"Wh-what is the matter?" asked both the young and old Rostov.

Anna Mikhaylovna sighed deeply.

"Dolokhov, Mary Ivanovna's son," she said in a mysterious whisper,"has compromised her completely, they say. Pierre took him up, invited him to his house in Petersburg, and now . . . she has come here and that daredevil after her!" said Anna Mikhaylovna, wishing to show her sympathy for Pierre, but by involuntary intonations and a half smile betraying her sympathy for the"daredevil," as she called Dolokhov."They say Pierre is quite broken by his misfortune."

"Dear, dear! But still tell him to come to the Club — it will all blow over. It will be a tremendous banquet."

Next day, the third of March, soon after one o'clock, two hundred and fifty members of the English Club and fifty guests were awaiting the guest of honor and hero of the Austrian campaign, Prince Bagration, to dinner.

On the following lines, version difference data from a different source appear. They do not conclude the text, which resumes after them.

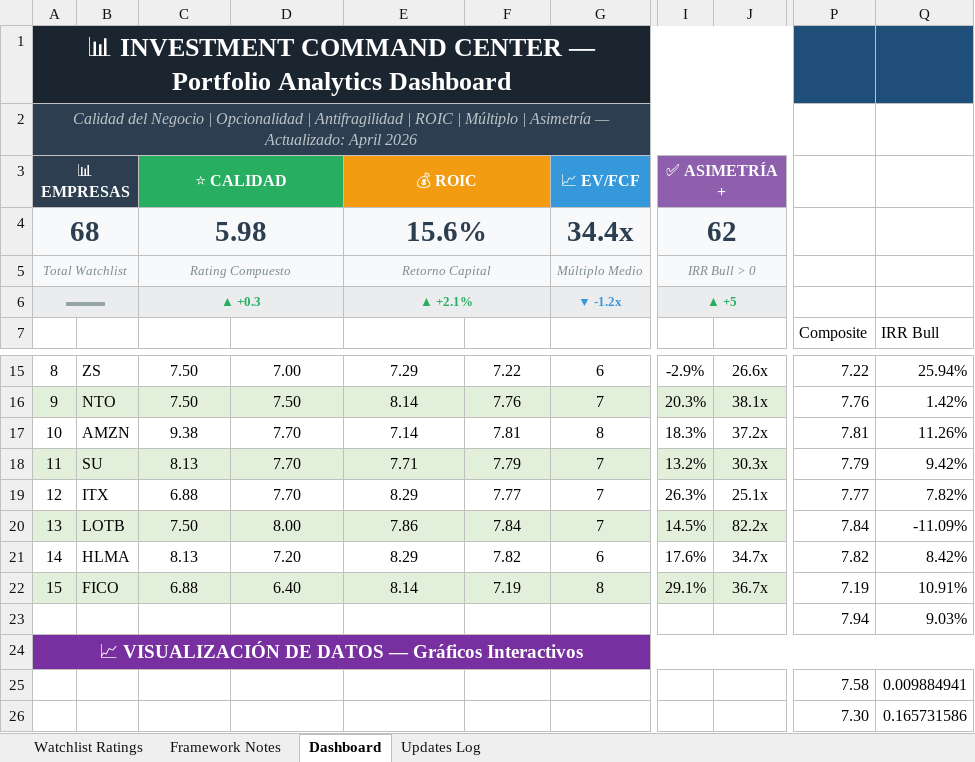
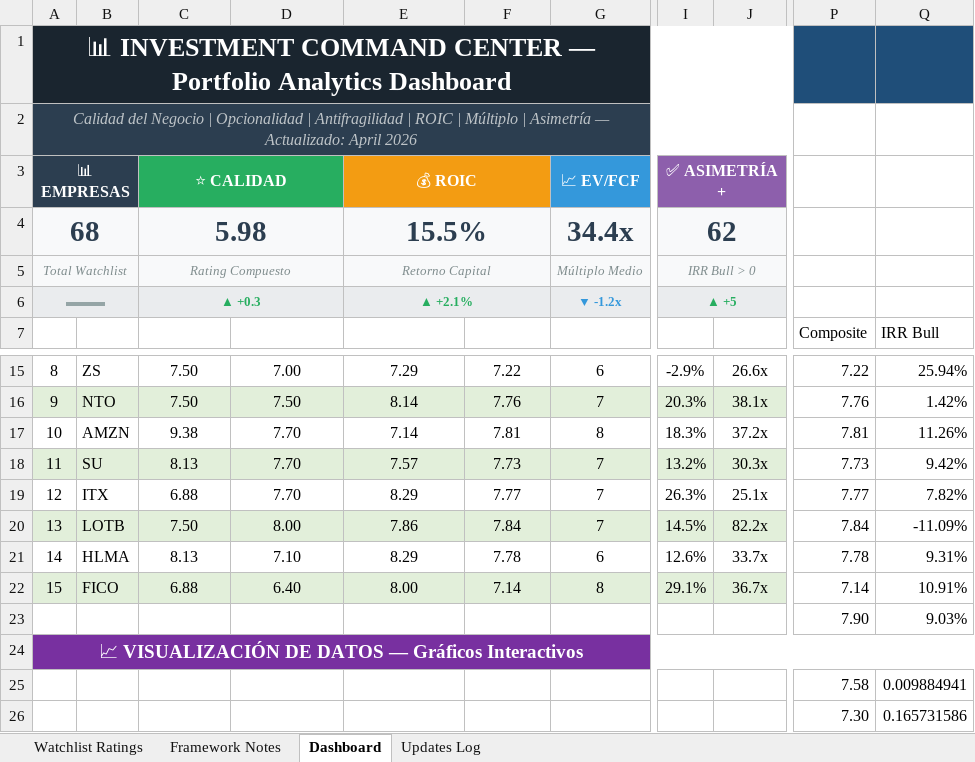
Before and after one commit to boletix/watchlist-dashboard, an Excel workbook: data/raw/watchlist_ratings.xlsx, sheet Dashboard, drawn as a sheet; only a part is shown, gaps mark what is left out; values as stored, in another font and other column widths than the file's, no borders; charts and pictures and conditional formats not drawn; the diff names each change by its address in the sheet, - before the commit and + after, or states it on an @@ line.

```diff
--- a/data/raw/watchlist_ratings.xlsx (sheet Dashboard)
+++ b/data/raw/watchlist_ratings.xlsx (sheet Dashboard)
-E4: 15.6%
+E4: 15.5%
-E18: 7.71
+E18: 7.57
-F18: 7.79
+F18: 7.73
-P18: 7.79
+P18: 7.73
-D21: 7.20
+D21: 7.10
-F21: 7.82
+F21: 7.78
-I21: 17.6%
+I21: 12.6%
-J21: 34.7x
+J21: 33.7x
-P21: 7.82
+P21: 7.78
-Q21: 8.42%
+Q21: 9.31%
-E22: 8.14
+E22: 8.00
-F22: 7.19
+F22: 7.14
-P22: 7.19
+P22: 7.14
-P23: 7.94
+P23: 7.90
```
Also changed, not shown: sheet Watchlist Ratings, sheet Updates Log, hidden cells, charts or pictures, 4 other files.
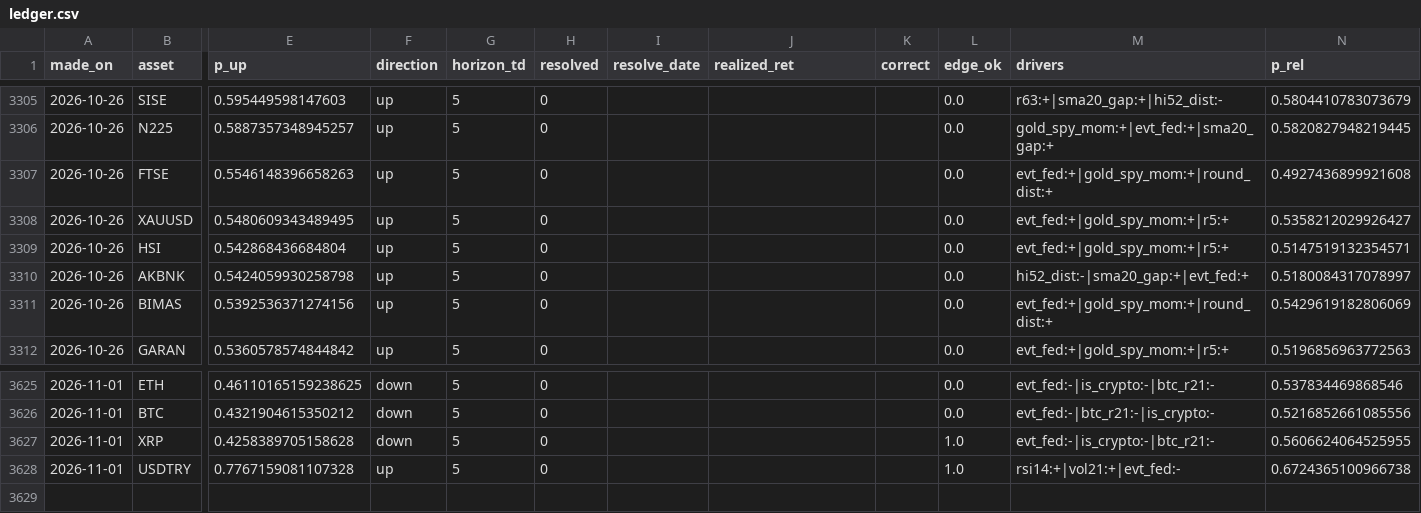
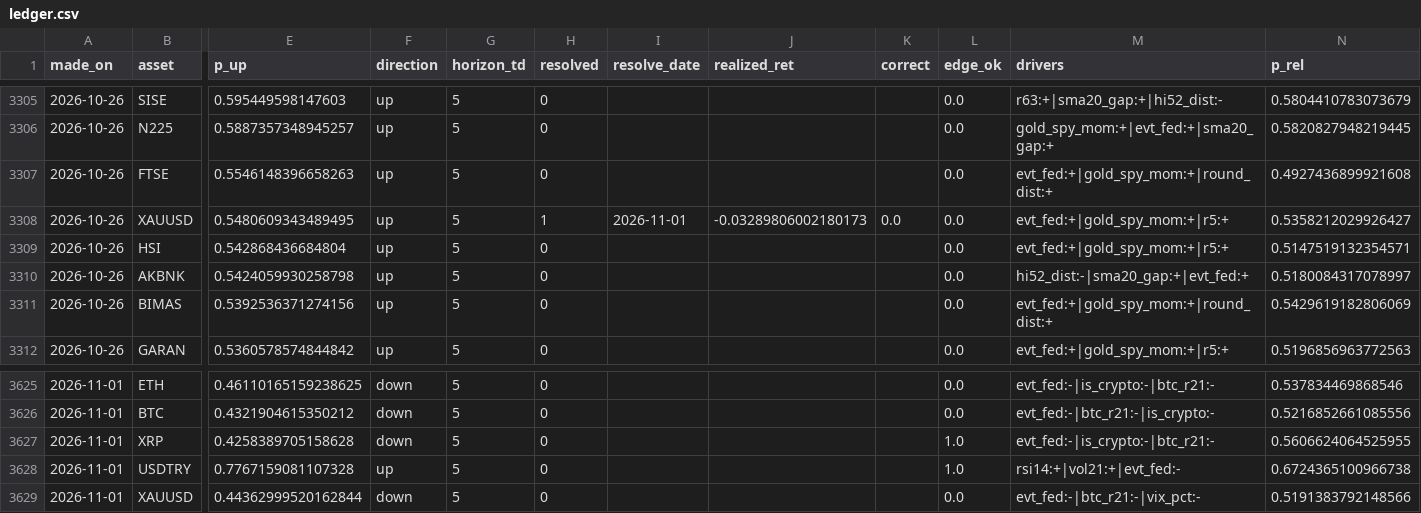
Before and after one commit to Frankestain12/graphfinance, a CSV file: data_store/ledger.csv, drawn as a sheet; only a part is shown, gaps mark what is left out; rows hold the shown columns only; the diff names each change by its address in the sheet, - before the commit and + after, or states it on an @@ line.

```diff
--- a/data_store/ledger.csv
+++ b/data_store/ledger.csv
-H3308 (resolved): 0
+H3308 (resolved): 1
-I3308 (resolve_date): (empty)
+I3308 (resolve_date): 2026-11-01
-J3308 (realized_ret): (empty)
+J3308 (realized_ret): -0.03289806002180173
-K3308 (correct): (empty)
+K3308 (correct): 0.0
+row 3629: 2026-11-01 | XAUUSD | 0.44362999520162844 | down | 5 | 0 |  |  |  | 0.0 | evt_fed:-|btc_r21:-|vix_pct:- | 0.5191383792148566
```
Also changed, not shown: data_store/rolling_hit.csv, reports/latest_predictions.csv, 6 other files.
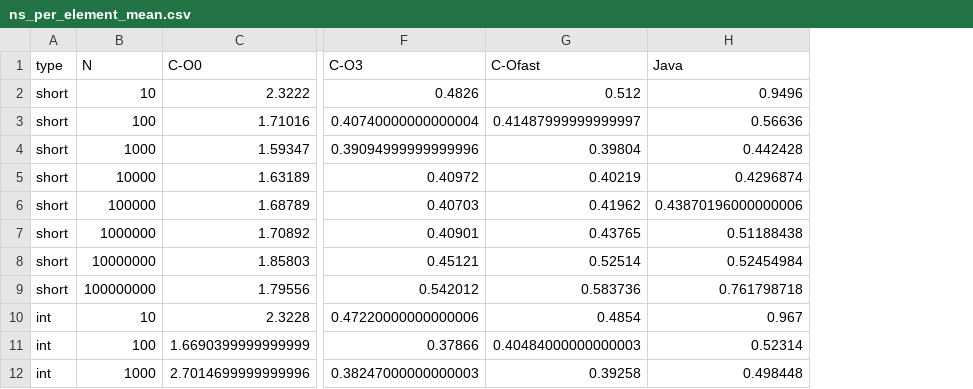
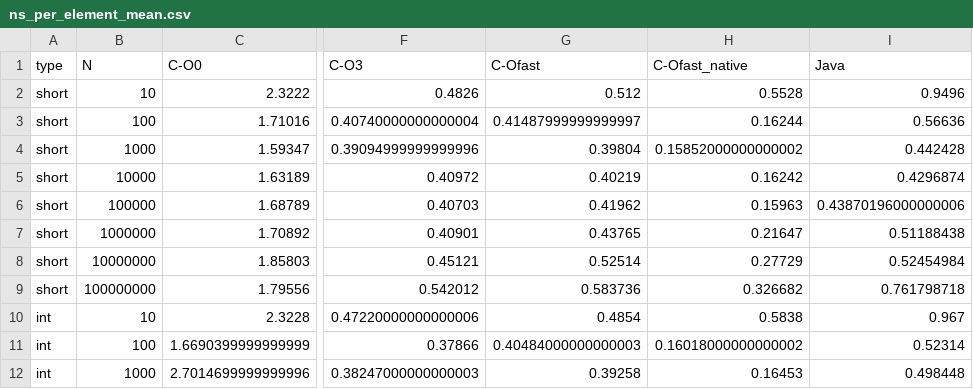
Before and after one commit to ManfredShao/CPP, a CSV file: projects/output_plots/ns_per_element_mean.csv, drawn as a sheet; only a part is shown, gaps mark what is left out; the diff names each change by its address in the sheet, - before the commit and + after, or states it on an @@ line.

```diff
--- a/projects/output_plots/ns_per_element_mean.csv
+++ b/projects/output_plots/ns_per_element_mean.csv
+column H (C-Ofast_native), rows 2-12: 0.5528 | 0.16244 | 0.15852000000000002 | 0.16242 | 0.15963 | 0.21647 | 0.27729 | 0.326682 | 0.5838 | 0.16018000000000002 | 0.16453
```
Also changed, not shown: projects/output_plots/ns_per_element_median.csv, 56 other files.
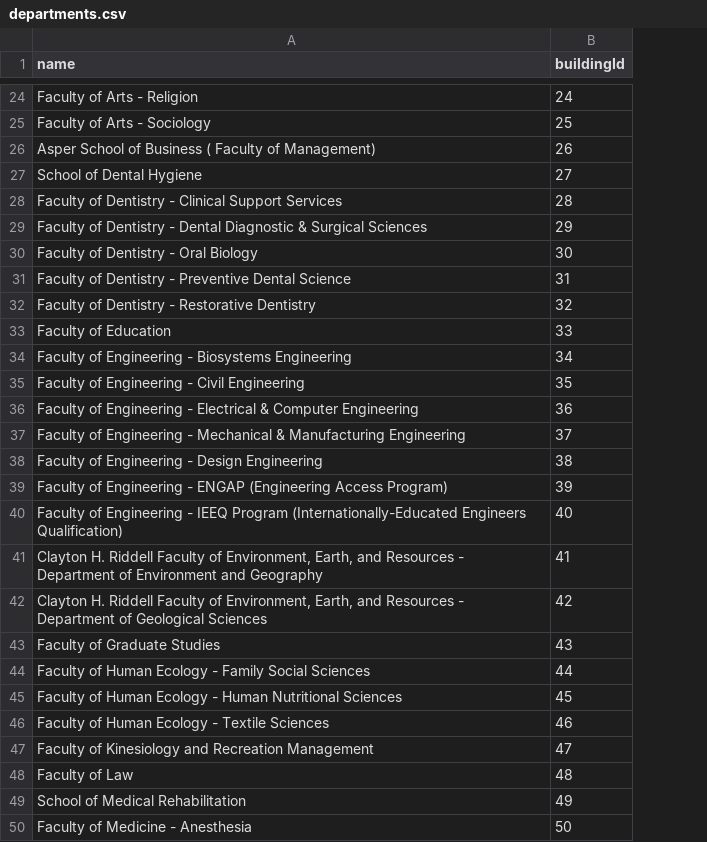
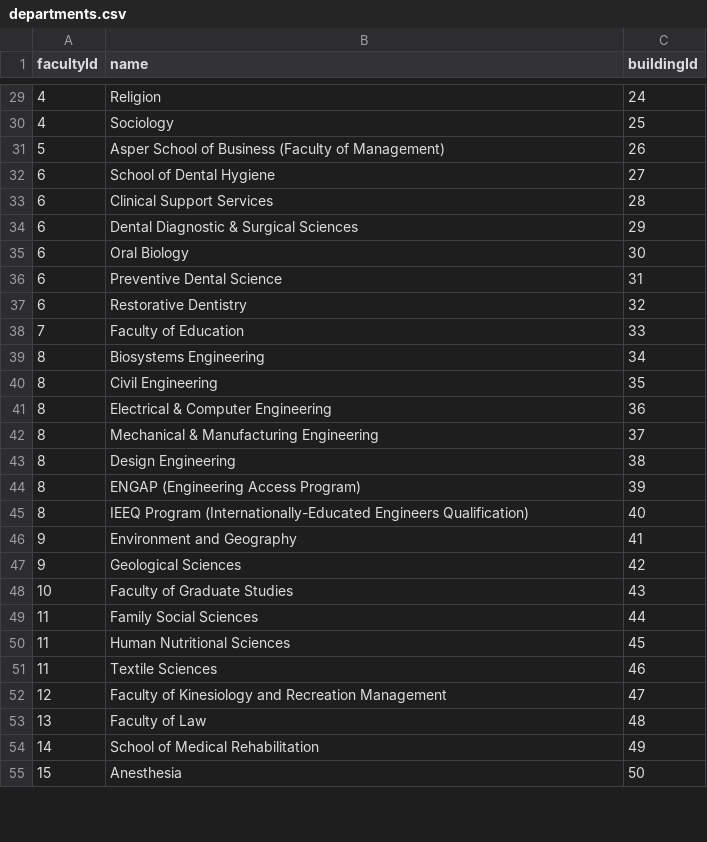
Before and after one commit to 4020group5/project, a CSV file: assets/departments.csv, drawn as a sheet; only a part is shown, gaps mark what is left out; addresses are those after the commit; the diff covers the shown part only; the diff names each change by its address in the sheet, - before the commit and + after, or states it on an @@ line.

Commit message:
Revise departments data: extract faculty table

```diff
--- a/assets/departments.csv
+++ b/assets/departments.csv
+column A (facultyId), rows 29-55: 4 | 4 | 5 | 6 | 6 | 6 | 6 | 6 | 6 | 7 | 8 | 8 | 8 | 8 | 8 | 8 | 8 | 9 | 9 | 10 | 11 | 11 | 11 | 12 | 13 | 14 | 15
-B29 (name): Faculty of Arts - Religion
+B29 (name): Religion
-B30 (name): Faculty of Arts - Sociology
+B30 (name): Sociology
-B31 (name): …of Business ( Faculty of Management)
+B31 (name): …of Business (Faculty of Management)
-B33 (name): Faculty of Dentistry - Clinical Support Services
+B33 (name): Clinical Support Services
-B34 (name): Faculty of Dentistry - Dental Diagnostic…
+B34 (name): Dental Diagnostic…
-B35 (name): Faculty of Dentistry - Oral Biology
+B35 (name): Oral Biology
-B36 (name): Faculty of Dentistry - Preventive Dental Science
+B36 (name): Preventive Dental Science
-B37 (name): Faculty of Dentistry - Restorative Dentistry
+B37 (name): Restorative Dentistry
-B39 (name): Faculty of Engineering - Biosystems Engineering
+B39 (name): Biosystems Engineering
-B40 (name): Faculty of Engineering - Civil Engineering
+B40 (name): Civil Engineering
-B41 (name): Faculty of Engineering - Electrical &…
+B41 (name): Electrical &…
-B42 (name): Faculty of Engineering - Mechanical &…
+B42 (name): Mechanical &…
-B43 (name): Faculty of Engineering - Design Engineering
+B43 (name): Design Engineering
-B44 (name): Faculty of Engineering - ENGAP (Engineering…
+B44 (name): ENGAP (Engineering…
-B45 (name): Faculty of Engineering - IEEQ Program…
+B45 (name): IEEQ Program…
-B46 (name): Clayton H. Riddell Faculty of Environment, Earth, and Resources - Department of Environment and…
+B46 (name): Environment and…
-B47 (name): Clayton H. Riddell Faculty of Environment, Earth, and Resources - Department of Geological Sciences
+B47 (name): Geological Sciences
-B49 (name): Faculty of Human Ecology - Family Social Sciences
+B49 (name): Family Social Sciences
-B50 (name): Faculty of Human Ecology - Human Nutritional Sciences
+B50 (name): Human Nutritional Sciences
-B51 (name): Faculty of Human Ecology - Textile Sciences
+B51 (name): Textile Sciences
-B55 (name): Faculty of Medicine - Anesthesia
+B55 (name): Anesthesia
```
Also changed, not shown: 8 added rows, 6 removed rows and 45 edited cells elsewhere in this file, 8 other files.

On the first arrival of the news of the battle of Austerlitz, Moscow had been bewildered. At that time, the Russians were so used to victories that on receiving news of the defeat some would simply not believe it, while others sought some extraordinary explanation of so strange an event. In the English Club, where all who were distinguished, important, and well informed forgathered when the news began to arrive in December, nothing was said about the war and the last battle, as though all were in a conspiracy of silence. The men who set the tone in conversation — Count Rostopchin, Prince Yuri Dolgorukov, Valuev, Count Markov, and Prince Vyazemski — did not show themselves at the Club, but met in private houses in intimate circles, and the Moscovites who took their opinions from others — Ilya Rostov among them — remained for a while without any definite opinion on the subject of the war and without leaders. The Moscovites felt that something was wrong and that to discuss the bad news was difficult, and so it was best to be silent. But after a while, just as a jury comes out of its room, the bigwigs who guided the Club's opinion reappeared, and everybody began speaking clearly and definitely. Reasons were found for the incredible, unheard-of, and impossible event of a Russian defeat, everything became clear, and in all corners of Moscow the same things began to be said. These reasons were the treachery of the Austrians, a defective commissariat, the treachery of the Pole Przebyszewski and of the Frenchman Langeron, Kutuzov's incapacity, and (it was whispered) the youth and inexperience of the sovereign, who had trusted worthless and insignificant people. But the army, the Russian army, everyone declared, was extraordinary and had achieved miracles of valor. The soldiers, officers, and generals were heroes. But the hero of heroes was Prince Bagration, distinguished by his Schon Grabern affair and by the retreat from Austerlitz, where he alone had withdrawn his column unbroken and had all day beaten back an enemy force twice as numerous as his own. What also conduced to Bagration's being selected as Moscow's hero was the fact that he had no connections in the city and was a stranger there. In his person, honor was shown to a simple fighting Russian soldier without connections and intrigues, and to one who was associated by memories of the Italian campaign with the name of Suvorov. Moreover, paying such honor to Bagration was the best way of expressing disapproval and dislike of Kutuzov.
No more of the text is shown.